**Work item**.
List every line in this data where the string "primary" occurs.

···

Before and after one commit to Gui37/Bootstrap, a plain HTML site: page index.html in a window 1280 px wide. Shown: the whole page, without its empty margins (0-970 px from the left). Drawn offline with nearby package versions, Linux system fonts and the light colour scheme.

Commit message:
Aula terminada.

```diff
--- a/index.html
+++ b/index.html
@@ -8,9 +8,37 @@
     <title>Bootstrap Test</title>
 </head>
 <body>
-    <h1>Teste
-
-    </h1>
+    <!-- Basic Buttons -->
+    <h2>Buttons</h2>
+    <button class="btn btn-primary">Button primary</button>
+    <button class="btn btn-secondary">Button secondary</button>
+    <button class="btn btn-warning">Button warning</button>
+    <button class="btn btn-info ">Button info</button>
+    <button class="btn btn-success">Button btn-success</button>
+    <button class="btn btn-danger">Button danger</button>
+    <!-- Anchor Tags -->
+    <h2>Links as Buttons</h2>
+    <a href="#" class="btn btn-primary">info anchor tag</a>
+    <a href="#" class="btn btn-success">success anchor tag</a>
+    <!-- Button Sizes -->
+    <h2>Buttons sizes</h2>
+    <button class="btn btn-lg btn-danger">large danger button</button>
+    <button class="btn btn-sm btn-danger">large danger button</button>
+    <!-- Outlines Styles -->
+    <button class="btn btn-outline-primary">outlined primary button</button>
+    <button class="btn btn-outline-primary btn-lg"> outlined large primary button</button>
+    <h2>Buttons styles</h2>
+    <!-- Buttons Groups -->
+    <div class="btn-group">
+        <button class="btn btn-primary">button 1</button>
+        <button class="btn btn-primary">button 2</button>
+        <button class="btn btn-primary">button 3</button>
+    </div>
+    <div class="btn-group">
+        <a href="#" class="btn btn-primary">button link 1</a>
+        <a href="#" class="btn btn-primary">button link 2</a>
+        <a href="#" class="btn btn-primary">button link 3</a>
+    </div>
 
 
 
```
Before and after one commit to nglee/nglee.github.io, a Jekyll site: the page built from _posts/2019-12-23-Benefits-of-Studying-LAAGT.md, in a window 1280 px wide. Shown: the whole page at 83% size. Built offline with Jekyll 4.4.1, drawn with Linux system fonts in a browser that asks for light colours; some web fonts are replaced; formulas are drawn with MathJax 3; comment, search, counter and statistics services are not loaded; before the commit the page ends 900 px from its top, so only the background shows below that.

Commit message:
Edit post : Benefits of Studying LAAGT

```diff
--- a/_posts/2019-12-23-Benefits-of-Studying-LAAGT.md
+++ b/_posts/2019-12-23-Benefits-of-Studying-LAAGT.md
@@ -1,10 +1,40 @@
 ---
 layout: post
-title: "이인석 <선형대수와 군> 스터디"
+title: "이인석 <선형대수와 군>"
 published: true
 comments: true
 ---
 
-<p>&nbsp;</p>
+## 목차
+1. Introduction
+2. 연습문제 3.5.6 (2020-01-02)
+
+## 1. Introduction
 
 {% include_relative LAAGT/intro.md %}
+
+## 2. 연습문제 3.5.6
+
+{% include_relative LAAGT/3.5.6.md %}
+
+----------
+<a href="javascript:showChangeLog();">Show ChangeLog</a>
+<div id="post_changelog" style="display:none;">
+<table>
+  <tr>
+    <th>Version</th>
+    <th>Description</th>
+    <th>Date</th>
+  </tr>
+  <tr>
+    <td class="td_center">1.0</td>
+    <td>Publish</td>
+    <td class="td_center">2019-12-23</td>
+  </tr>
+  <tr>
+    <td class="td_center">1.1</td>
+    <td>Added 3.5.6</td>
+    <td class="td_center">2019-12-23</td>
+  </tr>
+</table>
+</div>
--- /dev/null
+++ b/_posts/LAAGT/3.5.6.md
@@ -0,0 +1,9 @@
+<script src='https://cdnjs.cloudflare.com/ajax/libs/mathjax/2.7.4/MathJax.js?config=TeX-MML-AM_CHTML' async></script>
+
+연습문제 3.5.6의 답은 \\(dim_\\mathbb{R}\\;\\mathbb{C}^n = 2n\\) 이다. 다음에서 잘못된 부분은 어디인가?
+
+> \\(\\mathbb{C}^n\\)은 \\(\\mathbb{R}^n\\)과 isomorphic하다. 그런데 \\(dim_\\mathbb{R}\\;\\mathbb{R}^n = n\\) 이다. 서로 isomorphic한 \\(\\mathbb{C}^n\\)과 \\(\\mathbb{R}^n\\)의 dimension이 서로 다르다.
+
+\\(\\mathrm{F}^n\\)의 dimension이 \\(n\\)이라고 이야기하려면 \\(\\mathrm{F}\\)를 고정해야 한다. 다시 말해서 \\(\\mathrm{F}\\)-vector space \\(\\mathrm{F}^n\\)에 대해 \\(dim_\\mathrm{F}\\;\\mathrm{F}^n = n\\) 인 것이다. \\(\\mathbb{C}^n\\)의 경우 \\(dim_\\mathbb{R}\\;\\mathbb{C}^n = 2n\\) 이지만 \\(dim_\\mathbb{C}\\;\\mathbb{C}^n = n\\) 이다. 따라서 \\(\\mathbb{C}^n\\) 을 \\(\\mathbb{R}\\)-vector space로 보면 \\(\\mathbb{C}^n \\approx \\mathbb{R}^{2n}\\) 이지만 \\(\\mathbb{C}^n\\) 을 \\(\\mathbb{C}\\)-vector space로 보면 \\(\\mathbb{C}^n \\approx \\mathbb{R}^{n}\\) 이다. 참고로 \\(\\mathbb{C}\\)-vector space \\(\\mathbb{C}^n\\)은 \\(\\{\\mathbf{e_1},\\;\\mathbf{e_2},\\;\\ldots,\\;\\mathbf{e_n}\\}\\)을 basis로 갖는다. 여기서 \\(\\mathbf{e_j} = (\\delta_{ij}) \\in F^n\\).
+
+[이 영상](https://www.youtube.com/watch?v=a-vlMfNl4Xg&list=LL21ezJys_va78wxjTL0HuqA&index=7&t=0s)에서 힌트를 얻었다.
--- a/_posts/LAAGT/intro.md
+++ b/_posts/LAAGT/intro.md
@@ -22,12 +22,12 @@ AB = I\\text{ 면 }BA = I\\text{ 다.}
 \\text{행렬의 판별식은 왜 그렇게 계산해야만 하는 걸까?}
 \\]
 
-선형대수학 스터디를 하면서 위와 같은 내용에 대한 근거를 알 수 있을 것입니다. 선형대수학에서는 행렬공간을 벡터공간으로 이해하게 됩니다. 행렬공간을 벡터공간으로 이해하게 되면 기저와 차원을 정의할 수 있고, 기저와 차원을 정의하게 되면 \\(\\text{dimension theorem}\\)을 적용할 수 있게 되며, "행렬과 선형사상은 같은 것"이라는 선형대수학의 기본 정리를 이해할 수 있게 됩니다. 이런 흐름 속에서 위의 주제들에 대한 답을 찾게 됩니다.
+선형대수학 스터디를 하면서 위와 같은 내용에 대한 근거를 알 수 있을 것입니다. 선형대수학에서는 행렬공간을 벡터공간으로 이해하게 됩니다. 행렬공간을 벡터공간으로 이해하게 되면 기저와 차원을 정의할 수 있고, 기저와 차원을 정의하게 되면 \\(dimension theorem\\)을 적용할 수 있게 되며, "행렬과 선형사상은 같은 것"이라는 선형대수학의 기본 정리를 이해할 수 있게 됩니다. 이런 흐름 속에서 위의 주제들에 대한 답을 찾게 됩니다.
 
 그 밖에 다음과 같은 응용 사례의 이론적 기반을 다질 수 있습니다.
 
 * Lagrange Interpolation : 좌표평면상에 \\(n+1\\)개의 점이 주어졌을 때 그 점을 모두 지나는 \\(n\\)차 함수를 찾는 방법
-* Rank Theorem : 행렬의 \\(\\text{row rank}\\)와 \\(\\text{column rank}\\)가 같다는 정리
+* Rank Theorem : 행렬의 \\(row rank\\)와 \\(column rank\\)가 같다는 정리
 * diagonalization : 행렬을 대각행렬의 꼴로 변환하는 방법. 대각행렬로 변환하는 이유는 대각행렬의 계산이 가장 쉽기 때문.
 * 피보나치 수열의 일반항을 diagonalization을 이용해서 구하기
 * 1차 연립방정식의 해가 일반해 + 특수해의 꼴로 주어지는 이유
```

···

**Output of the exercise**.
+    <button class="btn btn-primary">Button primary</button>
+    <a href="#" class="btn btn-primary">info anchor tag</a>
+    <button class="btn btn-outline-primary">outlined primary button</button>
+    <button class="btn btn-outline-primary btn-lg"> outlined large primary button</button>
+        <button class="btn btn-primary">button 1</button>
+        <button class="btn btn-primary">button 2</button>
+        <button class="btn btn-primary">button 3</button>
+        <a href="#" class="btn btn-primary">button link 1</a>
+        <a href="#" class="btn btn-primary">button link 2</a>
+        <a href="#" class="btn btn-primary">button link 3</a>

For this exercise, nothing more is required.